--- Records for the task ---
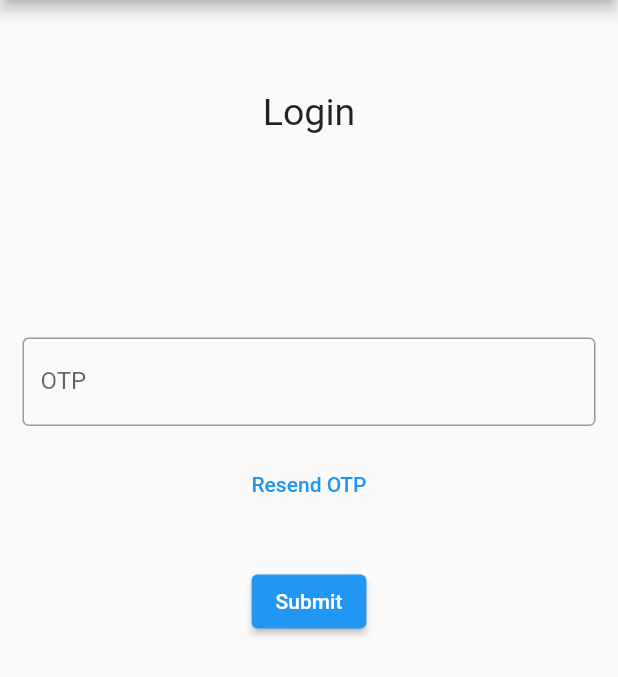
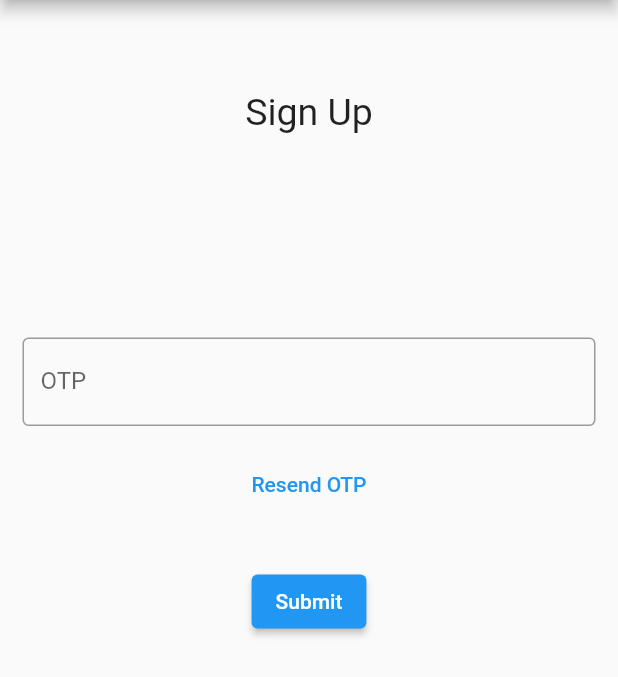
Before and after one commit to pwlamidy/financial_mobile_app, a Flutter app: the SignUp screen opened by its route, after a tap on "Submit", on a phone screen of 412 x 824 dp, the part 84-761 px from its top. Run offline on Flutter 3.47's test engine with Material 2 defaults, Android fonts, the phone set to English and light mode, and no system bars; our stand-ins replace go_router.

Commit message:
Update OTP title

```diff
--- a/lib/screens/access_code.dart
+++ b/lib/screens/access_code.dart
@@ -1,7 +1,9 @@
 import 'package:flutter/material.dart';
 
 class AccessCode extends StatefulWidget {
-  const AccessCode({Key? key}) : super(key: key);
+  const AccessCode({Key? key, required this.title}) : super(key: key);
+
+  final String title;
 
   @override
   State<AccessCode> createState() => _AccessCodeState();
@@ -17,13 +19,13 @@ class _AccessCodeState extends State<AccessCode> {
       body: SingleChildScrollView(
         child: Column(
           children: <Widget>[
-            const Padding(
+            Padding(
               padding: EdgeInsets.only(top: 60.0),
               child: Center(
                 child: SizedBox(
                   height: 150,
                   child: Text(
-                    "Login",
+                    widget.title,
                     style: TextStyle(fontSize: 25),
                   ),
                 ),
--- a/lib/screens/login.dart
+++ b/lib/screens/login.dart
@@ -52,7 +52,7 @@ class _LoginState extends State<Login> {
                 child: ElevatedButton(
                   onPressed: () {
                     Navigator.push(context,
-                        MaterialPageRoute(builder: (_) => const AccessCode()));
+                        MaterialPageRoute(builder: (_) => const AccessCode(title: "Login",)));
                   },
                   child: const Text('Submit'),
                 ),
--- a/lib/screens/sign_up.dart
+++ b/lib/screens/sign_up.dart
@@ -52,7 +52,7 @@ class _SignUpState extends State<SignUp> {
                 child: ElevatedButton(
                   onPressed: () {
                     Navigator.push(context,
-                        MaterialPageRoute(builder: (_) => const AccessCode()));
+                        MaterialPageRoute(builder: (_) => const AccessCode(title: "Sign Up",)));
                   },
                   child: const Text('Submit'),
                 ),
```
...
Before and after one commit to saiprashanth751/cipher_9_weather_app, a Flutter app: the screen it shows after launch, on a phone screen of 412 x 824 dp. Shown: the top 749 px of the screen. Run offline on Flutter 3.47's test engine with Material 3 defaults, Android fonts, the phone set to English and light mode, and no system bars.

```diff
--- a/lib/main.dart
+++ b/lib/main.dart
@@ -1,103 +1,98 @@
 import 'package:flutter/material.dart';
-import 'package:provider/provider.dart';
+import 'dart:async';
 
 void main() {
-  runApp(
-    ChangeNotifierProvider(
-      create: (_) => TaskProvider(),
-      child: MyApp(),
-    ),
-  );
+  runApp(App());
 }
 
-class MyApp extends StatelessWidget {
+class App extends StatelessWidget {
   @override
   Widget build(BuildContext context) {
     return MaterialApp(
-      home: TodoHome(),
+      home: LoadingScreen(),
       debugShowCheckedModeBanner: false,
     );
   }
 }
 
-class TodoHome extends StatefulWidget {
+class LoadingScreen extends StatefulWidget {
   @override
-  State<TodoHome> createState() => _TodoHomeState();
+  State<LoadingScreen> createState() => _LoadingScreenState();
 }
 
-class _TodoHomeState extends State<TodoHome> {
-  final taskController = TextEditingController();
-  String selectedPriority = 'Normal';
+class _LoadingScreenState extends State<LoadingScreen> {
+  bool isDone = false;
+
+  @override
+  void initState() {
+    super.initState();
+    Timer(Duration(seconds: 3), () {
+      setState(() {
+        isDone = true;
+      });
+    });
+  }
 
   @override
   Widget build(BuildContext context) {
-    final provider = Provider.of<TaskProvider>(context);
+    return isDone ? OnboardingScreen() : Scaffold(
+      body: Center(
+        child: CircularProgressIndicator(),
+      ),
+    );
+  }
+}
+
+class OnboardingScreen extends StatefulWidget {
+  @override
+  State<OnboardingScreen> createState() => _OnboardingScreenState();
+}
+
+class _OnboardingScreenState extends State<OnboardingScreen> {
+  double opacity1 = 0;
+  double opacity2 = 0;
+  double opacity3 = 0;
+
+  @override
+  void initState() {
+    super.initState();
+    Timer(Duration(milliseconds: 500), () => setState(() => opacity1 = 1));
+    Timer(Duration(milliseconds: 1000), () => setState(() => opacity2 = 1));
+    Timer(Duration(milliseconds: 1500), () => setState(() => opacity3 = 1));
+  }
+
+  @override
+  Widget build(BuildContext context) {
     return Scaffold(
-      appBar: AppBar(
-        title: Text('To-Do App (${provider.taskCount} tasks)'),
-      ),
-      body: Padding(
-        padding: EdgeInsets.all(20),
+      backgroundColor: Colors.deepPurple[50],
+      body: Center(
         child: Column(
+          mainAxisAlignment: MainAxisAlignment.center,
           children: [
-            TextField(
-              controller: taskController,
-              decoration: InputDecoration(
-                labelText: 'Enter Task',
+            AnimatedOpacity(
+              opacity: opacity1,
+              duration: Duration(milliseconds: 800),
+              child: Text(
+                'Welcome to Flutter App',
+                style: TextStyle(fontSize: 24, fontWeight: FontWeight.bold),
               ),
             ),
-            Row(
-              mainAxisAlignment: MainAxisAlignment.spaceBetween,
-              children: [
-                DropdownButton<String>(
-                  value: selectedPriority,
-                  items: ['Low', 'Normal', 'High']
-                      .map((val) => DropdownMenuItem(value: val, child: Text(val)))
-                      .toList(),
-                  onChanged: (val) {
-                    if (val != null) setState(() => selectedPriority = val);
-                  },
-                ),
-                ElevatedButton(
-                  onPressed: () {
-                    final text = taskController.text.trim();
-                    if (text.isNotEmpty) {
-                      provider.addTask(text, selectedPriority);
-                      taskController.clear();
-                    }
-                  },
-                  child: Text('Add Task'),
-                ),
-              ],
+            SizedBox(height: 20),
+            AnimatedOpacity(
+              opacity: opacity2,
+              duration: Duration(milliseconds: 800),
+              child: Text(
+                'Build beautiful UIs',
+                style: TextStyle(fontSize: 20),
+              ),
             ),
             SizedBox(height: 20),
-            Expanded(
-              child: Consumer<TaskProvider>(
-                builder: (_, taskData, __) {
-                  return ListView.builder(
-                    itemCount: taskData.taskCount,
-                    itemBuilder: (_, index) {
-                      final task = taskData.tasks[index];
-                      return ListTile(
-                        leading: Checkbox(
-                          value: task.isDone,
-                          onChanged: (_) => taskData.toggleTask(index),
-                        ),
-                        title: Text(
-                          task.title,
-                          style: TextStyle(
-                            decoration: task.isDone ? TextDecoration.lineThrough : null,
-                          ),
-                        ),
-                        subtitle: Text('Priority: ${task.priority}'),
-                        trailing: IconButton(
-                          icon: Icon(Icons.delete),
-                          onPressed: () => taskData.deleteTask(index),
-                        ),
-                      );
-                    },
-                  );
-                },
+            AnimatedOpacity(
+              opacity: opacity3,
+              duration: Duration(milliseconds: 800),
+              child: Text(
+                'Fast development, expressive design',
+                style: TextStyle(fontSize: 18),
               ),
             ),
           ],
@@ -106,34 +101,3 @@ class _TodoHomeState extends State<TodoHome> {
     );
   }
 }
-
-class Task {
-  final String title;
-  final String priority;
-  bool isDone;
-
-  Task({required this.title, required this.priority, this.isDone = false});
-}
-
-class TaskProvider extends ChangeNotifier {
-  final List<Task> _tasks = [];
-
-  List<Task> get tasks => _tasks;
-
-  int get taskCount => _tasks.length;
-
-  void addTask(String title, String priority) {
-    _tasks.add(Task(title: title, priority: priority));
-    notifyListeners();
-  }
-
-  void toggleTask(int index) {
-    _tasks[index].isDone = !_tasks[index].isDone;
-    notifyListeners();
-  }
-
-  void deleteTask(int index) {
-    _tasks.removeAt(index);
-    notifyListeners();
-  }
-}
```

--- About this exercise ---
The number of lines above containing the word "SizedBox" is all that should be returned.

--- Exercise result ---
3